- [Exercise prompt] The data shown below should all be retyped exactly.

- [Available data]
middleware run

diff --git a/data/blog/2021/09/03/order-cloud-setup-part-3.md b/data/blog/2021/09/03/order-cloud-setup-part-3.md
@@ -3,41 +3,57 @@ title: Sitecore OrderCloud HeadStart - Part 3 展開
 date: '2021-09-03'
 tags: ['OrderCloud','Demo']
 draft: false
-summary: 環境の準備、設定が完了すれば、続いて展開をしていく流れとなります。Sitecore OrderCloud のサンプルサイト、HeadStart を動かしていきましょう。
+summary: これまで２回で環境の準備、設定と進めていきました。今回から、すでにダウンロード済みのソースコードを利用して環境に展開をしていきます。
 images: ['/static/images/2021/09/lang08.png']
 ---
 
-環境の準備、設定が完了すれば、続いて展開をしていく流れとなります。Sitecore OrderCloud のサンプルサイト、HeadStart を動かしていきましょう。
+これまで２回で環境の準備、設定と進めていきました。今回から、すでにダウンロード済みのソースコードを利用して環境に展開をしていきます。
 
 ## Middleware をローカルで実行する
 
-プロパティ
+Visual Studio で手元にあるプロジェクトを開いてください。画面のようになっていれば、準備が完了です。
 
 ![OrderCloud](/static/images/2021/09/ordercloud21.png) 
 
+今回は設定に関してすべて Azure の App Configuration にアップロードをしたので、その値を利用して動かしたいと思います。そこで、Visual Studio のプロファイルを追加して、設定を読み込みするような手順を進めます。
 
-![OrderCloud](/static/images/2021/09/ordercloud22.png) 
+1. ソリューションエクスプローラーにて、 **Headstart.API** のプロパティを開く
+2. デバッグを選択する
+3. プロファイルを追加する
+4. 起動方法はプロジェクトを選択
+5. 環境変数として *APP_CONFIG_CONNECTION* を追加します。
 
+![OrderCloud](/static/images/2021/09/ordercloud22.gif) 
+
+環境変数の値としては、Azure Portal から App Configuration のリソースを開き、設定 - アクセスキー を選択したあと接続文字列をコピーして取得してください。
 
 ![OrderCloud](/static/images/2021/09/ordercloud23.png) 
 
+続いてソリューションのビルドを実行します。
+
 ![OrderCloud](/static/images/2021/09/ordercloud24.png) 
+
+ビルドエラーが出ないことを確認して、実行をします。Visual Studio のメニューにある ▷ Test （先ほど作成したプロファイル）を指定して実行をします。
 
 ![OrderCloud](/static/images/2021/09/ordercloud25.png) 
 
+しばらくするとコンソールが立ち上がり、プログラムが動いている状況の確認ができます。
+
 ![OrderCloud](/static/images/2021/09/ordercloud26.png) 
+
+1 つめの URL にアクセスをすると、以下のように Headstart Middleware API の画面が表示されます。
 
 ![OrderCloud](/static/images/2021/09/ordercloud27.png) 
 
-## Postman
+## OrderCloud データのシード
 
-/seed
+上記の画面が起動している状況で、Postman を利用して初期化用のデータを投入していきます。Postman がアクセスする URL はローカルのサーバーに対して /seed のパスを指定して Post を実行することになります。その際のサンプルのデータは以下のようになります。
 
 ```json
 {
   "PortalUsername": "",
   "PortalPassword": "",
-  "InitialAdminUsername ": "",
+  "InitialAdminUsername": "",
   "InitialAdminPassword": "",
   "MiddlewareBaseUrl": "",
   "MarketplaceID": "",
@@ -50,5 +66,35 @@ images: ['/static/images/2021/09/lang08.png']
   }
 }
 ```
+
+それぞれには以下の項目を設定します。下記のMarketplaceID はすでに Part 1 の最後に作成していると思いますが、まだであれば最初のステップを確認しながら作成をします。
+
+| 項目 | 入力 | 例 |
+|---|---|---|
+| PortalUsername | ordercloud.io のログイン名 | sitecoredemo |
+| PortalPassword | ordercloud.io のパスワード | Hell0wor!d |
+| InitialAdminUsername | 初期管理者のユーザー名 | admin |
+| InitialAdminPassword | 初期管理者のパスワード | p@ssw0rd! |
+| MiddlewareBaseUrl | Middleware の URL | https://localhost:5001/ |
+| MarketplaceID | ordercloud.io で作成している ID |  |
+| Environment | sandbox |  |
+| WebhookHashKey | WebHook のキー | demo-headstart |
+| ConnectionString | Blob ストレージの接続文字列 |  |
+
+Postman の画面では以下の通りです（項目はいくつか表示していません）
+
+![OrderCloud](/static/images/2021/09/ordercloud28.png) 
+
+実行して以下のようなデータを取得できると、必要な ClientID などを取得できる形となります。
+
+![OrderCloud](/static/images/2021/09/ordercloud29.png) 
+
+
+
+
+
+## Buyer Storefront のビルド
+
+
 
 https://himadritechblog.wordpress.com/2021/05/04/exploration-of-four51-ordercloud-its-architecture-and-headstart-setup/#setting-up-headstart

- [Answer to this task]
middleware run

diff --git a/data/blog/2021/09/03/order-cloud-setup-part-3.md b/data/blog/2021/09/03/order-cloud-setup-part-3.md
@@ -3,41 +3,57 @@ title: Sitecore OrderCloud HeadStart - Part 3 展開
 date: '2021-09-03'
 tags: ['OrderCloud','Demo']
 draft: false
-summary: 環境の準備、設定が完了すれば、続いて展開をしていく流れとなります。Sitecore OrderCloud のサンプルサイト、HeadStart を動かしていきましょう。
+summary: これまで２回で環境の準備、設定と進めていきました。今回から、すでにダウンロード済みのソースコードを利用して環境に展開をしていきます。
 images: ['/static/images/2021/09/lang08.png']
 ---
 
-環境の準備、設定が完了すれば、続いて展開をしていく流れとなります。Sitecore OrderCloud のサンプルサイト、HeadStart を動かしていきましょう。
+これまで２回で環境の準備、設定と進めていきました。今回から、すでにダウンロード済みのソースコードを利用して環境に展開をしていきます。
 
 ## Middleware をローカルで実行する
 
-プロパティ
+Visual Studio で手元にあるプロジェクトを開いてください。画面のようになっていれば、準備が完了です。
 
 ![OrderCloud](/static/images/2021/09/ordercloud21.png) 
 
+今回は設定に関してすべて Azure の App Configuration にアップロードをしたので、その値を利用して動かしたいと思います。そこで、Visual Studio のプロファイルを追加して、設定を読み込みするような手順を進めます。
 
-![OrderCloud](/static/images/2021/09/ordercloud22.png) 
+1. ソリューションエクスプローラーにて、 **Headstart.API** のプロパティを開く
+2. デバッグを選択する
+3. プロファイルを追加する
+4. 起動方法はプロジェクトを選択
+5. 環境変数として *APP_CONFIG_CONNECTION* を追加します。
 
+![OrderCloud](/static/images/2021/09/ordercloud22.gif) 
+
+環境変数の値としては、Azure Portal から App Configuration のリソースを開き、設定 - アクセスキー を選択したあと接続文字列をコピーして取得してください。
 
 ![OrderCloud](/static/images/2021/09/ordercloud23.png) 
 
+続いてソリューションのビルドを実行します。
+
 ![OrderCloud](/static/images/2021/09/ordercloud24.png) 
+
+ビルドエラーが出ないことを確認して、実行をします。Visual Studio のメニューにある ▷ Test （先ほど作成したプロファイル）を指定して実行をします。
 
 ![OrderCloud](/static/images/2021/09/ordercloud25.png) 
 
+しばらくするとコンソールが立ち上がり、プログラムが動いている状況の確認ができます。
+
 ![OrderCloud](/static/images/2021/09/ordercloud26.png) 
+
+1 つめの URL にアクセスをすると、以下のように Headstart Middleware API の画面が表示されます。
 
 ![OrderCloud](/static/images/2021/09/ordercloud27.png) 
 
-## Postman
+## OrderCloud データのシード
 
-/seed
+上記の画面が起動している状況で、Postman を利用して初期化用のデータを投入していきます。Postman がアクセスする URL はローカルのサーバーに対して /seed のパスを指定して Post を実行することになります。その際のサンプルのデータは以下のようになります。
 
 ```json
 {
   "PortalUsername": "",
   "PortalPassword": "",
-  "InitialAdminUsername ": "",
+  "InitialAdminUsername": "",
   "InitialAdminPassword": "",
   "MiddlewareBaseUrl": "",
   "MarketplaceID": "",
@@ -50,5 +66,35 @@ images: ['/static/images/2021/09/lang08.png']
   }
 }
 ```
+
+それぞれには以下の項目を設定します。下記のMarketplaceID はすでに Part 1 の最後に作成していると思いますが、まだであれば最初のステップを確認しながら作成をします。
+
+| 項目 | 入力 | 例 |
+|---|---|---|
+| PortalUsername | ordercloud.io のログイン名 | sitecoredemo |
+| PortalPassword | ordercloud.io のパスワード | Hell0wor!d |
+| InitialAdminUsername | 初期管理者のユーザー名 | admin |
+| InitialAdminPassword | 初期管理者のパスワード | p@ssw0rd! |
+| MiddlewareBaseUrl | Middleware の URL | https://localhost:5001/ |
+| MarketplaceID | ordercloud.io で作成している ID |  |
+| Environment | sandbox |  |
+| WebhookHashKey | WebHook のキー | demo-headstart |
+| ConnectionString | Blob ストレージの接続文字列 |  |
+
+Postman の画面では以下の通りです（項目はいくつか表示していません）
+
+![OrderCloud](/static/images/2021/09/ordercloud28.png) 
+
+実行して以下のようなデータを取得できると、必要な ClientID などを取得できる形となります。
+
+![OrderCloud](/static/images/2021/09/ordercloud29.png) 
+
+
+
+
+
+## Buyer Storefront のビルド
+
+
 
 https://himadritechblog.wordpress.com/2021/05/04/exploration-of-four51-ordercloud-its-architecture-and-headstart-setup/#setting-up-headstart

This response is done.